Requirement
From the entries below, please gather each line containing the string "label".

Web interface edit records
== == ==

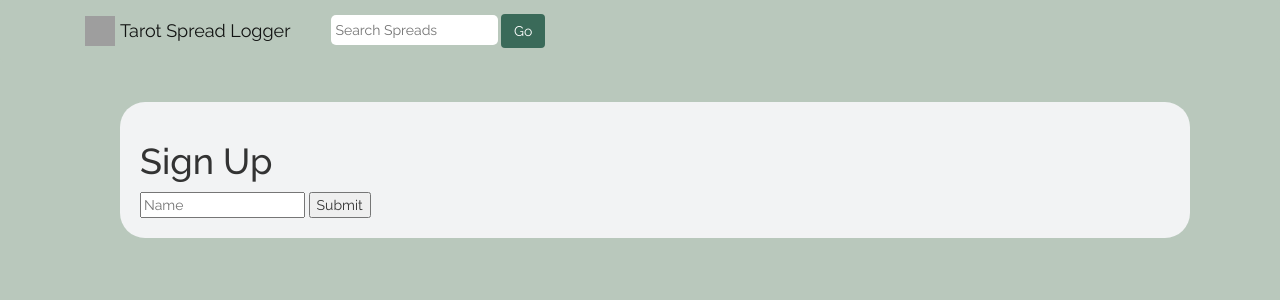
After one commit to 19ewalker/tarot-logger, a Flask app: page /login in a window 1280 px wide. The commit adds this page. Shown: the top 300 px of the page. Run offline with Flask 2, Linux system fonts and the light colour scheme; some libraries are stand-ins or nearby versions; grey boxes are pictures that could not be loaded.

Commit message:
experimenting with flask sessions, fixing bug with edit page

```diff
--- a/server.py
+++ b/server.py
@@ -1,7 +1,13 @@
 from flask import Flask
 from flask import render_template
 from flask import Response, request, jsonify
+from flask import redirect, session
+from flask_session import Session
+
 app = Flask(__name__)
+app.config["SESSION_PERMANENT"] = False
+app.config["SESSION_TYPE"] = "filesystem"
+Session(app)
 
 
 current_id = 3
@@ -40,32 +46,27 @@ spreads = [
         "notes": "This reading made me think of this other thing..."
     }
 ]
-cardNames = [
-    {
-		"id": "1",
-        "cardName": "The Fool",
-        "cardImage": "https://www.tarotcardmeanings.net/images/tarotcards/tarot-fool.jpg"
-	},
-    {
-		"id": "2",
-        "cardName": "The Magician",
-        "cardImage": "https://www.tarotcardmeanings.net/images/tarotcards/tarot-magician.jpg"
-	},
-    {
-		"id": "3",
-        "cardName": "The High Priestess",
-        "cardImage": "https://www.tarotcardmeanings.net/images/tarotcards/tarot-highpriestess.jpg"
-	},
-    {
-		"id": "4",
-        "cardName": "The Empress",
-        "cardImage": "https://www.tarotcardmeanings.net/images/tarotcards/tarot-empress.jpg"
-	}
-]
 # ROUTES
 @app.route('/')
-def hello_world():
-   return render_template('index.html')
+def index():
+    if not session.get("name"):
+        # if not there in the session then redirect to the login page
+        return redirect("/login")
+    return render_template('index.html')
+
+@app.route("/login", methods=["POST", "GET"])
+def login():
+    if request.method == "POST":
+        # record the user name
+        session["name"] = request.form.get("name")
+        # redirect to the main page
+        return redirect("/")
+    return render_template("login.html")
+
+@app.route("/logout")
+def logout():
+    session["name"] = None
+    return redirect("/")
 
 @app.route('/add')
 def add():
@@ -74,8 +75,6 @@ def add():
 @app.route('/search/<term>')
 def search(term=None, found=None):
     print(term)
-    # run search There
-    # return search results to template
     return render_template('search_term.html', term=term, found=found)
 
 @app.route('/view/<id>')
@@ -163,10 +162,10 @@ def save_spread():
     cards = cardString.split(", ")
     notes = json_data["notes"]
 
-    print(current_id)
+    print("Starting id" + str(current_id))
     current_id = int(current_id)
     current_id += 1
-    print(current_id)
+    print("Starting id +1" + str(current_id))
 
     new_spread_entry = {
         "spreadType": spreadType,
@@ -187,7 +186,6 @@ def save_spread():
 @app.route('/update_spread', methods=['GET', 'POST'])
 def update_spread():
     global spreads
-    global current_id
     #when stuck, print out json_data and check values within variables
     json_data = request.get_json()
     spreadType = json_data["spreadType"]
@@ -200,7 +198,7 @@ def update_spread():
     cards = cardString.split(", ")
     notes = json_data["notes"]
 
-    current_id = json_data["id"]
+    id = json_data["id"]
     edit_spread_entry = {
         "spreadType": spreadType,
         "numCards": numCards,
@@ -211,14 +209,14 @@ def update_spread():
         "cards": cards,
         "cards": cards,
         "notes": notes,
-        "id": str(current_id)
+        "id": str(id)
     }
-    spreads[int(current_id)-1] = edit_spread_entry
-    print(int(current_id)-1)
-    print(spreads[int(current_id)-1])
+    spreads[int(id)-1] = edit_spread_entry
+    print(int(id)-1)
+    print(spreads[int(id)-1])
     print(edit_spread_entry)
-    print(current_id)
-    return jsonify(current_id = current_id)
+    print(id)
+    return jsonify(id=id)
 @app.route('/delete_spread', methods=['POST'])
 def delete_spread():
     global spreads
--- a/static/add.css
+++ b/static/add.css
@@ -22,6 +22,11 @@ input {
 #details{
     margin: 20px;
 }
+.btn-search{
+    margin-left: auto;
+    background-color: #3A6A59;
+    color: #ffffff;
+}
 .submit-button {
     background: #3A6A59;
     color: #ffffff;
--- a/static/edit.css
+++ b/static/edit.css
@@ -17,6 +17,12 @@ body{
     background-color: #f2f3f4;
     border-radius: 25px;
 }
+.btn-search{
+    margin-left: auto;
+    background-color: #3A6A59;
+    color: #ffffff;
+}
+
 label{
     display: inline-block;
     float: left;
--- /dev/null
+++ b/static/login.css
@@ -0,0 +1,10 @@
+body{
+    background-color: #B9C8BC;
+    font-family: 'Raleway', serif;
+}
+#jumbotron{
+    margin: 20px;
+    padding: 20px;
+    background-color: #f2f3f4;
+    border-radius: 25px;
+}
--- a/static/main.css
+++ b/static/main.css
@@ -6,7 +6,7 @@
   padding: 5px;
   border-radius:5px;
 }
-.search-btn{
+.btn-search{
     margin-left: auto;
     background-color: #3A6A59;
     color: #ffffff;
--- a/static/view.css
+++ b/static/view.css
@@ -13,3 +13,8 @@ body{
     background-color: #3A6A59;
     color: #f2f3f4;
 }
+.btn-search{
+    margin-left: auto;
+    background-color: #3A6A59;
+    color: #ffffff;
+}
--- a/templates/add.html
+++ b/templates/add.html
@@ -37,7 +37,8 @@
                       <div class ="warning_div" id="date_warning_div"></div><br>
 
                       <label for="question">Question Asked* </label>
-                      <input type="question" id="question" name="question">
+                      <textarea rows="2" cols="40" id="question" name="question">
+                      </textarea>
                       <div class ="warning_div" id="question_warning_div"></div><br>
 
                       <label for="numCards">Number of Cards* </label>
@@ -57,7 +58,8 @@
                       <div class ="warning_div" id="deck_warning_div"></div><br>
 
                       <label for="notes">Notes: </label>
-                      <input type="text" id="notes" name="notes">
+                      <textarea rows="4" cols="40" id="notes" name="notes">
+                      </textarea>
                       <div id = "submit-grp">
                            <input type="submit" class="btn submit-button" value="Submit">
                       </div>
--- a/templates/edit_id.html
+++ b/templates/edit_id.html
@@ -33,7 +33,7 @@
     <body>
         <div id = "container">
             <div id = "jumbotron">
-                <h1>Edit Tarot Spread Log</h1> <button type='button' id='delete' class='btn btn-danger btn-lg'>Delete</button>
+                <h1>Edit Tarot Spread Log</h1> <button type='button' id='delete' class='btn btn-lg btn-danger'>Delete</button>
             </div>
             <div id = "see-created">
             </div>
--- a/templates/layout.html
+++ b/templates/layout.html
@@ -54,7 +54,7 @@
         <div class="navbar-nav">
          <form id="target">
              <input type="text" placeholder="Search Spreads" id="enter_book">
-             <input type="submit" class = "btn" value="Go">
+             <input type="submit" class = "btn btn-search" value="Go">
          </form>
         </div>
     </div>
--- /dev/null
+++ b/templates/login.html
@@ -0,0 +1,23 @@
+{% extends "layout.html" %}
+
+{% block content %}
+
+<html>
+    <head>
+        <link rel="stylesheet" href="{{url_for('static', filename='login.css')}}">
+        <script type="text/javascript" src="{{ url_for('static', filename = 'login.js') }}"></script>
+    </head>
+    <body>
+        <div class = "container">
+            <div id = "jumbotron">
+                <h1>Sign Up </h1>
+                <form action="/login" method="POST">
+                    <input placeholder="Name" autocomplete="off" type="text" name="name">
+                    <input type="submit" name="Register">
+                </form>
+            </div>
+        </div>
+    </body>
+</html>
+
+{% endblock %}
```
Also changed, not shown: static/add.js (+1 -10 lines), static/edit.js (+9 -6 lines), 2 other files.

== == ==

Answer space
 label{
                       <label for="question">Question Asked* </label>
                       <label for="numCards">Number of Cards* </label>
                       <label for="notes">Notes: </label>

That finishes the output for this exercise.